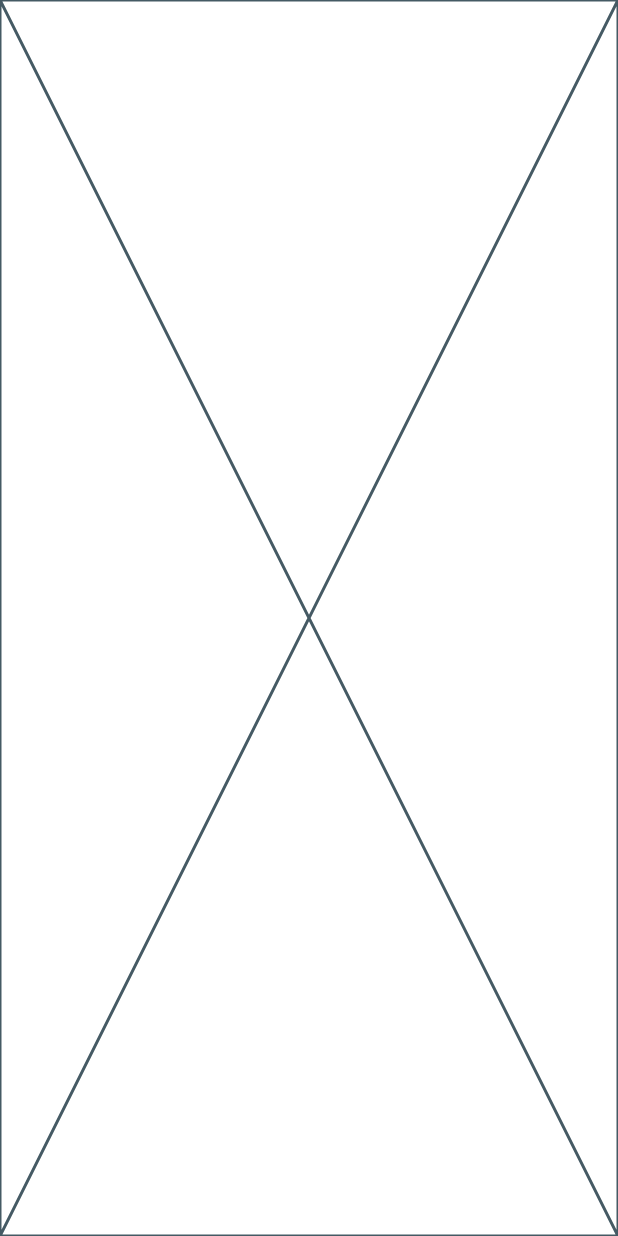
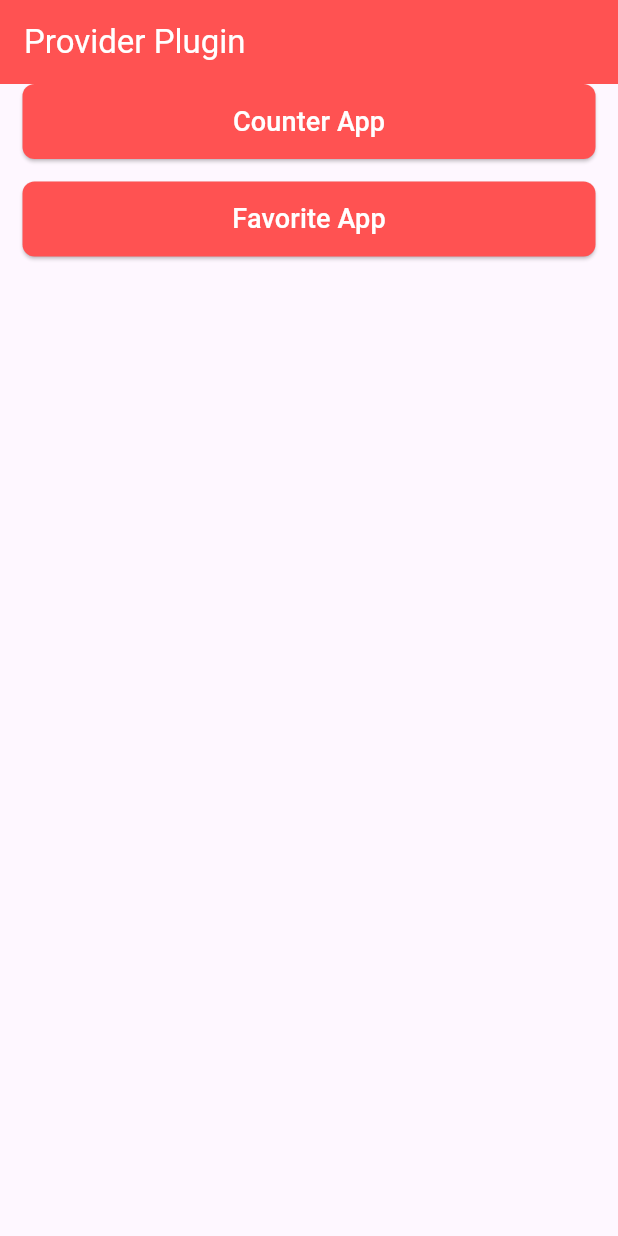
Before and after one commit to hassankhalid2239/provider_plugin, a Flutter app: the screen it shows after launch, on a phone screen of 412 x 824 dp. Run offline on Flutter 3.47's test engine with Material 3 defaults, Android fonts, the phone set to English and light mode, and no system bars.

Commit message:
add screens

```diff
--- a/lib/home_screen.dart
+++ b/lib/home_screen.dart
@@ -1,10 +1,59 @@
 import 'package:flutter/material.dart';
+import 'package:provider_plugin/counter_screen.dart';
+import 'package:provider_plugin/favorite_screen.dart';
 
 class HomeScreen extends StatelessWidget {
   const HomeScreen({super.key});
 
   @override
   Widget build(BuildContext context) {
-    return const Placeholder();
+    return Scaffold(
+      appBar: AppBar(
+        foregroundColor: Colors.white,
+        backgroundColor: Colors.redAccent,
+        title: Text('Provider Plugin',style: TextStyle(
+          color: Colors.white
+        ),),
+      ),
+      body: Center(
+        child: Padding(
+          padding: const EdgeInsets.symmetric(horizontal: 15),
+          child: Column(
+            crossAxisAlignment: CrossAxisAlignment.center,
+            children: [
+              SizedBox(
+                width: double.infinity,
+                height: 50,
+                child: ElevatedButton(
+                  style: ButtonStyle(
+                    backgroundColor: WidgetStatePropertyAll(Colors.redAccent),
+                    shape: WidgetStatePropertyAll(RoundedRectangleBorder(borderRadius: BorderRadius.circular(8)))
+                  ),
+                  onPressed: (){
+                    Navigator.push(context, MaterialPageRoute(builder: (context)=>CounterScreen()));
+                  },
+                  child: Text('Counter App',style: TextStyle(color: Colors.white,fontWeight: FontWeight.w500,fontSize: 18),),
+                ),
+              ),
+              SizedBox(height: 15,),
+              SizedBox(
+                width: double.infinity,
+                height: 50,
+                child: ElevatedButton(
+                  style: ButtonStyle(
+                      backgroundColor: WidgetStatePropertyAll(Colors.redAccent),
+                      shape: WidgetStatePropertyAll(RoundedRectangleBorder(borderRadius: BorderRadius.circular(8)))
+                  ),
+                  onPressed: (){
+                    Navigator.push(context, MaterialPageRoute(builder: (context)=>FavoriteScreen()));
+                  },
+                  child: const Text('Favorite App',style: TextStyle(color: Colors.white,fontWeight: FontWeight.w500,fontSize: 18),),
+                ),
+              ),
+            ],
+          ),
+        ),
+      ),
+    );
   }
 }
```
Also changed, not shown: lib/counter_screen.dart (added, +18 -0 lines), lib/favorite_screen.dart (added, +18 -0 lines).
※
> [Prompt]: Supply the number of lines above that contain the word "RoundedRectangleBorder", and nothing else.

> [Output below]: 2